TASK ITEM: From the entries below, return every line that includes the word "final".

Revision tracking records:
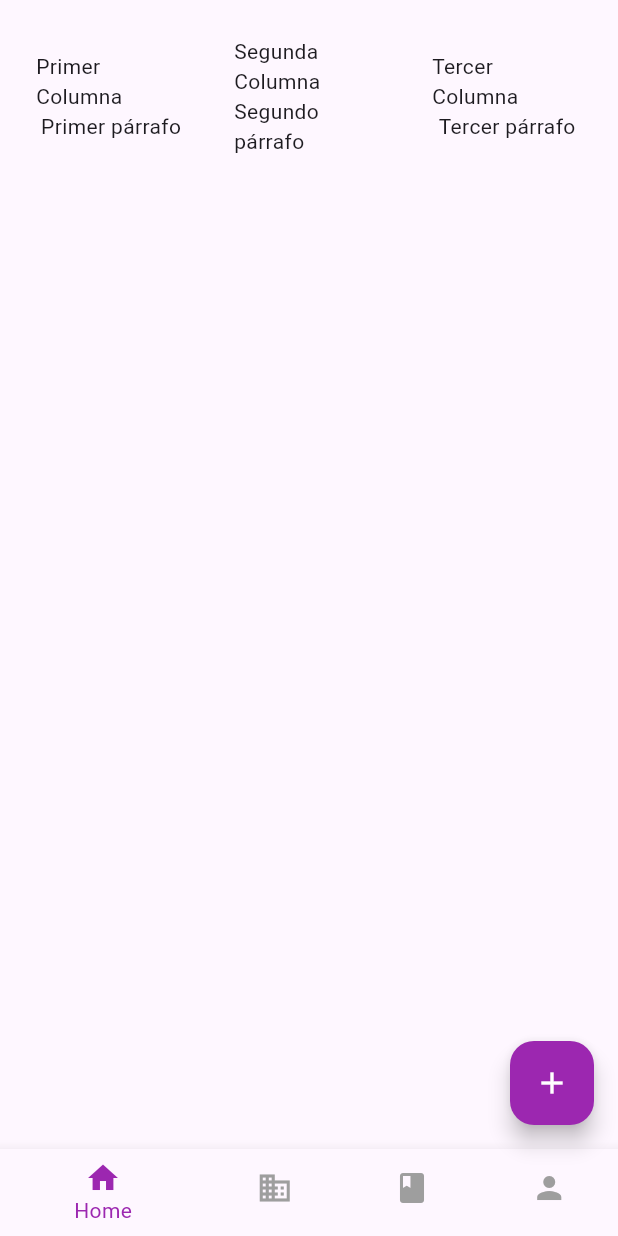
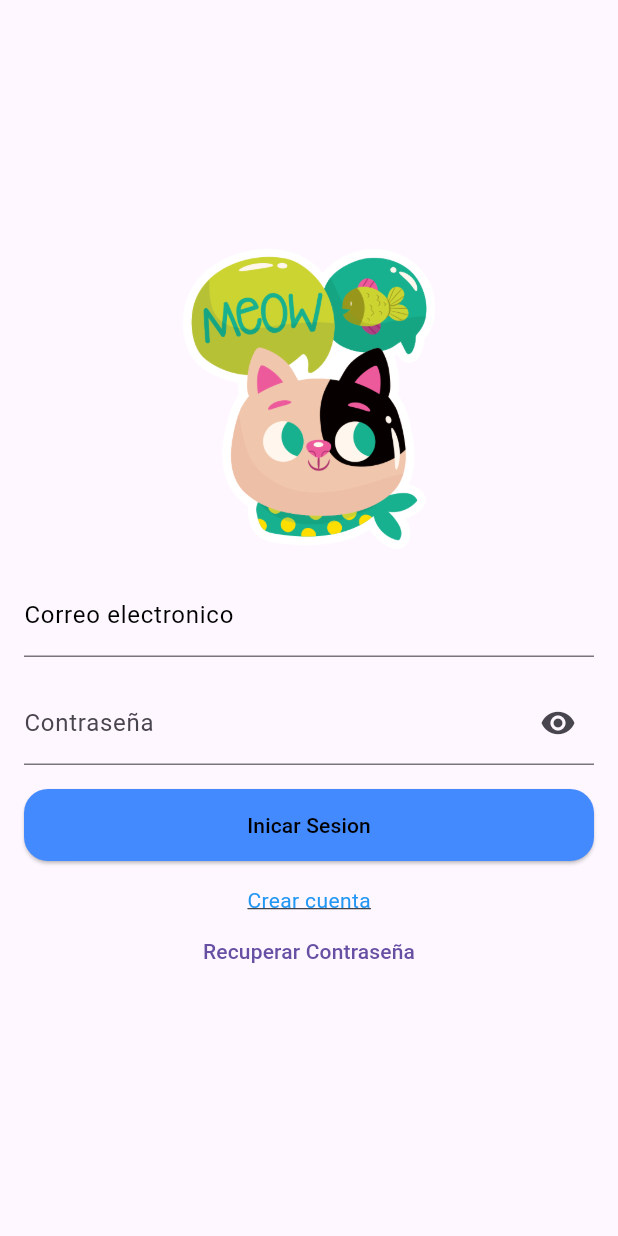
Before and after one commit to CarlosMg96/learning_c, a Flutter app: the screen it shows after launch, on a phone screen of 412 x 824 dp. Run offline on Flutter 3.47's test engine with Material 3 defaults, Android fonts, the light colour scheme and no system bars; our stand-ins replace firebase_auth, firebase_core; accounts and stored records are empty.

Commit message:
[ADD] Login

```diff
--- /dev/null
+++ b/lib/kerner/widgets/text_form_field_password.dart
@@ -0,0 +1,43 @@
+import 'package:flutter/material.dart';
+
+class TextFieldPassword extends StatefulWidget {
+  final TextEditingController controller;
+  final String hintText;
+  final String labelText;
+
+  const TextFieldPassword({
+    super.key,
+    required this.controller,
+    this.hintText = 'Contraseña',
+    this.labelText = 'Contraseña',
+  });
+
+  @override
+  _TextFieldPasswordState createState() => _TextFieldPasswordState();
+}
+
+class _TextFieldPasswordState extends State<TextFieldPassword> {
+  bool _isObscure = true;
+
+  @override
+  Widget build(BuildContext context) {
+    return TextFormField(
+      controller: widget.controller,
+      obscureText: _isObscure,
+      decoration: InputDecoration(
+        hintText: widget.hintText,
+        labelText: widget.labelText,
+        suffixIcon: IconButton(
+          onPressed: () {
+            setState(() {
+              _isObscure = !_isObscure;
+            });
+          },
+          icon: Icon(
+            _isObscure ? Icons.visibility : Icons.visibility_off,
+          ),
+        ),
+      ),
+    );
+  }
+}
--- a/lib/main.dart
+++ b/lib/main.dart
@@ -1,11 +1,21 @@
 import 'package:flutter/material.dart';
+import 'package:learning_c/modules/auth/login.dart';
+import 'package:learning_c/navigation/navigation.dart';
 import 'package:learning_c/navigation/profile.dart';
 import 'package:learning_c/navigation/home.dart';
 import 'package:learning_c/widgets/splash_screen.dart';
 import 'package:learning_c/navigation/top.dart';
 import 'package:learning_c/navigation/reservation.dart';
+import 'package:firebase_core/firebase_core.dart';
+import 'firebase_options.dart';
+import 'package:firebase_auth/firebase_auth.dart';
+import 'package:learning_c/modules/auth/register.dart';
 
-void main() {
+void main() async {
+  WidgetsFlutterBinding.ensureInitialized();
+  await Firebase.initializeApp(
+    options: DefaultFirebaseOptions.currentPlatform,
+  );
   runApp(const MyApp());
 }
 
@@ -20,6 +30,9 @@ class MyApp extends StatelessWidget {
       initialRoute: '/',
       routes: {
         '/': (context) => const SplashScreen(),
+        '/menu': (context) => const Navigation(),
+        '/login': (context) => const Login(),
+        '/register': (context) => const Register(),
         '/home': (context) => const Home(),
         '/profile': (context) => const Profile(),
         '/top': (context) => Top(),
--- /dev/null
+++ b/lib/modules/auth/login.dart
@@ -0,0 +1,105 @@
+import 'package:firebase_auth/firebase_auth.dart';
+import 'package:flutter/material.dart';
+import 'package:learning_c/kerner/widgets/text_form_field_password.dart';
+
+class Login extends StatefulWidget {
+  const Login({super.key});
+
+  @override
+  State<Login> createState() => _LoginState();
+}
+
+class _LoginState extends State<Login> {
+  final TextEditingController _email = TextEditingController();
+  final TextEditingController _password = TextEditingController();
+  bool _isObsucre = true;
+
+  @override
+  Widget build(BuildContext context) {
+    return Scaffold(
+      body: Padding(
+        padding: const EdgeInsets.all(16.0),
+        child: Center(
+          child: Column(
+            mainAxisAlignment: MainAxisAlignment.center,
+            children: [
+              Image.asset(
+                'assets/cat.png',
+                width: 200,
+                height: 200,
+              ),
+              const SizedBox(
+                height: 16,
+              ),
+              TextFormField(
+                decoration: const InputDecoration(
+                    hintText: 'Correo electronico',
+                    label: Text('Correo electronico'),
+                    labelStyle: TextStyle(color: Colors.black)),
+                keyboardType: TextInputType.emailAddress,
+                controller: _email,
+              ),
+              const SizedBox(
+                height: 16,
+              ),
+              TextFieldPassword(
+                controller: _password,
+              ),
+              const SizedBox(
+                height: 16,
+              ),
+              SizedBox(
+                width: double.infinity,
+                height: 48,
+                child: ElevatedButton(
+                    onPressed: () async {
+                      try {
+                        final credential = await FirebaseAuth.instance
+                            .createUserWithEmailAndPassword(
+                          email: _email.text,
+                          password: _password.text,
+                        );
+                      } on FirebaseAuthException catch (e) {
+                        if (e.code == 'weak-password') {
+                          print('The password provided is too weak.');
+                        } else if (e.code == 'email-already-in-use') {
+                          print('The account already exists for that email.');
+                        }
+                      } catch (e) {
+                        print(e);
+                      }
+                    },
+                    style: OutlinedButton.styleFrom(
+                        backgroundColor: Colors.blueAccent,
+                        foregroundColor: Colors.black,
+                        shape: RoundedRectangleBorder(
+                            borderRadius: BorderRadius.circular(16))),
+                    child: const Text('Inicar Sesion')),
+              ),
+              const SizedBox(
+                height: 16,
+              ),
+              InkWell(
+                onTap: () {
+                  Navigator.pushNamed(context, '/register');
+                },
+                child: const Text(
+                  'Crear cuenta',
+                  style: TextStyle(
+                    color: Colors.blue,
+                    decoration: TextDecoration.underline,
+                  ),
+                ),
+              ),
+              TextButton(
+                  onPressed: () {
+                    Navigator.pushNamed(context, '/recovery');
+                  },
+                  child: const Text('Recuperar Contraseña'))
+            ],
+          ),
+        ),
+      ),
+    );
+  }
+}
--- a/lib/navigation/home.dart
+++ b/lib/navigation/home.dart
@@ -9,29 +9,6 @@ class Home extends StatefulWidget {
 }
 
 class _HomeState extends State<Home> {
-  int _selectedIndex = 0;
-
-  void _onItemTapped(int index) {
-    setState(() {
-      _selectedIndex = index; // Actualiza el índice seleccionado
-    });
-
-    switch (index) {
-      case 0:
-        Navigator.pushReplacementNamed(context, '/'); // Asumiendo que esta es la ruta de Home
-        break;
-      case 1:
-        Navigator.pushReplacementNamed(context, '/top');
-        break;
-      case 2:
-        Navigator.pushReplacementNamed(context, '/reservaciones');
-        break;
-      case 3:
-        Navigator.pushReplacementNamed(context, '/profile');
-        break;
-    }
-  }
-
   @override
   Widget build(BuildContext context) {
     return Scaffold(
@@ -57,31 +34,6 @@ class _HomeState extends State<Home> {
         foregroundColor: Colors.white,
         child: const Icon(Icons.add),
       ),
-      bottomNavigationBar: BottomNavigationBar(
-        items: const <BottomNavigationBarItem>[
-          BottomNavigationBarItem(
-            icon: Icon(Icons.home),
-            label: 'Home',
-          ),
-          BottomNavigationBarItem(
-            icon: Icon(Icons.business),
-            label: 'Top',
-          ),
-          BottomNavigationBarItem(
-            icon: Icon(Icons.book),
-            label: 'Reservaciones',
-          ),
-          BottomNavigationBarItem(
-            icon: Icon(Icons.person),
-            label: 'Profile',
-          ),
-        ],
-        currentIndex: _selectedIndex, // Índice seleccionado
-        onTap: _onItemTapped, // Maneja el tap
-        backgroundColor: Colors.blue,
-        selectedItemColor: Colors.purple,
-        unselectedItemColor: Colors.grey,
-      ),
     );
   }
 }
--- a/pubspec.yaml
+++ b/pubspec.yaml
@@ -35,6 +35,8 @@ dependencies:
   # The following adds the Cupertino Icons font to your application.
   # Use with the CupertinoIcons class for iOS style icons.
   cupertino_icons: ^1.0.8
+  firebase_core: ^3.6.0
+  firebase_auth: ^5.3.1
 
 dev_dependencies:
   flutter_test:
```
Also changed, not shown: lib/modules/auth/login copy.dart (added, +25 -0 lines), lib/modules/auth/register.dart (added, +82 -0 lines), lib/navigation/navigation.dart (added, +61 -0 lines), lib/navigation/profile.dart (+45 -4 lines), lib/widgets/splash_screen.dart (+16 -3 lines), firebase.json (added), lib/firebase_options.dart (added), lib/modules/auth/login2.dart (added), pubspec.lock, 7 other files.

SOLUTION TO THIS EXERCISE:
+  final TextEditingController controller;
+  final String hintText;
+  final String labelText;
+  final TextEditingController _email = TextEditingController();
+  final TextEditingController _password = TextEditingController();
+                        final credential = await FirebaseAuth.instance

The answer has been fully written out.